Autobiography is central to fiction and fiction feeds on the autobiographical. I cannot see how the two are mutually exclusive. And this is why I choose to differ in opinion when critical voices in the establishment insist that, writers have to ‘grow up,’ out of the trappings of their autobiographical experiences. How could Junot Diaz write The Brief Life of Oscar Wao without being a Dominican-American or how could John Grisham write his legal thrillers if he had not trained and practiced as a lawyer?
The rise of autobiographical driven novels by Knausgaard, Ferrante, Lerner, Offill and Cusk, proves that it is time the literary and publishing establishment accepts the fact that, the autobiographical represents the flesh, bones and blood beneath and behind the garment of fiction which writers use to fill up the gaps of memory.

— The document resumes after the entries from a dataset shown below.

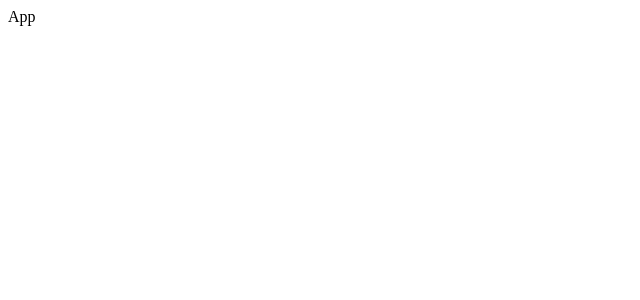
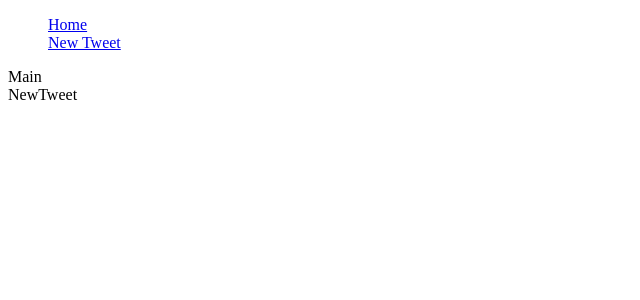
Before and after one commit to Serg702/myTweetsPages, a React (Create React App) app: page /new in a window 1280 px wide. Shown: the top 300 px of the page, without its empty margins (0-640 px from the left). Built offline with nearby package versions, Linux system fonts and the light colour scheme.

Commit message:
Add routes

```diff
--- a/package.json
+++ b/package.json
@@ -3,6 +3,7 @@
   "version": "0.1.0",
   "private": true,
   "dependencies": {
+    "emotion": "^10.0.5",
     "react": "^16.7.0",
     "react-dom": "^16.7.0",
     "react-scripts": "2.1.3",
--- a/src/App.js
+++ b/src/App.js
@@ -1,8 +1,34 @@
 import React, { Component } from "react";
+import { BrowserRouter as Router, Route } from "react-router-dom";
+import Nav from "./components/Nav";
+import Main from "./components/Main";
+import NewTweet from "./components/NewTweet";
 
 class App extends Component {
+  state = {
+    loading: false
+  };
+
+  componentDidMount() {
+    // todo: handle initial data
+  }
   render() {
-    return <div className="App">App</div>;
+    return (
+      <Router>
+        <div>
+          <Nav />
+
+          {this.state.loading ? (
+            <h1>Loading...</h1>
+          ) : (
+            <div>
+              <Route path="/" component={Main} />
+              <Route path="/new" component={NewTweet} />
+            </div>
+          )}
+        </div>
+      </Router>
+    );
   }
 }
 
--- /dev/null
+++ b/src/components/Main.js
@@ -0,0 +1,5 @@
+import React from "react";
+
+export default function Main() {
+  return <div>Main</div>;
+}
--- /dev/null
+++ b/src/components/Nav.js
@@ -0,0 +1,25 @@
+import React from "react";
+import { NavLink } from "react-router-dom";
+import { css } from "emotion";
+
+const listStyles = css`
+  list-style-type: none;
+`;
+export default function Nav() {
+  return (
+    <div>
+      <ul className={listStyles}>
+        <li>
+          <NavLink to="/" exact activeClassName="active">
+            Home
+          </NavLink>
+        </li>
+        <li>
+          <NavLink to="/new" activeClassName="active">
+            New Tweet
+          </NavLink>
+        </li>
+      </ul>
+    </div>
+  );
+}
--- /dev/null
+++ b/src/components/NewTweet.js
@@ -0,0 +1,5 @@
+import React from "react";
+
+export default function NewTweet() {
+  return <div>NewTweet</div>;
+}
--- a/src/index.js
+++ b/src/index.js
@@ -5,7 +5,4 @@ import * as serviceWorker from "./serviceWorker";
 
 ReactDOM.render(<App />, document.getElementById("root"));
 
-// If you want your app to work offline and load faster, you can change
-// unregister() to register() below. Note this comes with some pitfalls.
-// Learn more about service workers: http://bit.ly/CRA-PWA
 serviceWorker.unregister();
```
Also changed, not shown: 1 other file (tests, documents, lock files or other folders).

After all, writers from antiquity to the recent past, including contemporary writers started out writing autobiographical novels disguised as fictional, before branching out in wider fields of imaginative fiction, based on experiences and memories about things that have happened in their lives. In this age of the selfie, Facebook, Instagram and voyeuristic culture; the narcissist within us, endlessly seeks to look at itself in the mirror of time. The auto-self is on display every day, every moment, saying to ourselves: Look at me, here I am. How do I look? Therefore fictionalised auto/biographies are to the writer, what self-portraits are to an artist.
Our obsession with the self as subject on display is at the core of our desire for self-knowledge and self-acknowledgement. Like any other writer creating literature from ones lived experience, I write autobiographical fiction as a means for self-exploration, self-examination, self-appraisal; to revaluate my values, re-dream my dreams and to find out how my life could have been and what it can become in the future.
To conclude, I want to reaffirm that autobiographical narration is relevant to the evolution of fiction. Any attempt to separate autobiography and fiction must be seen as a symbolic or semantic separation. Life can sometimes appear fictional and fiction always imitates life. In my imagination, I am no longer able to separate the imagined life from my past-lived experiences. The mind is its own interpreter of memory. Who we are, what we are, indeed determines what and how we write. My auto/biography informs the substance of my fiction, making my life the metaphor of my fiction.
Kabu Okai-Davies is an African-Australian playwright, novelist and poet from Ghana. He is the author of Long Road to Africa, Curfew’s Children and Evidence of Nostalgia and Other Stories. He holds a PhD in Creative Writing–UC. He is currently a Visiting Fellow in Writing–School of Arts and Humanities at ANU and the 2015 Alumni Award Winner for Excellence, Faculty of Arts and Design, University of Canberra. His website is http://kabuokai-davies.com/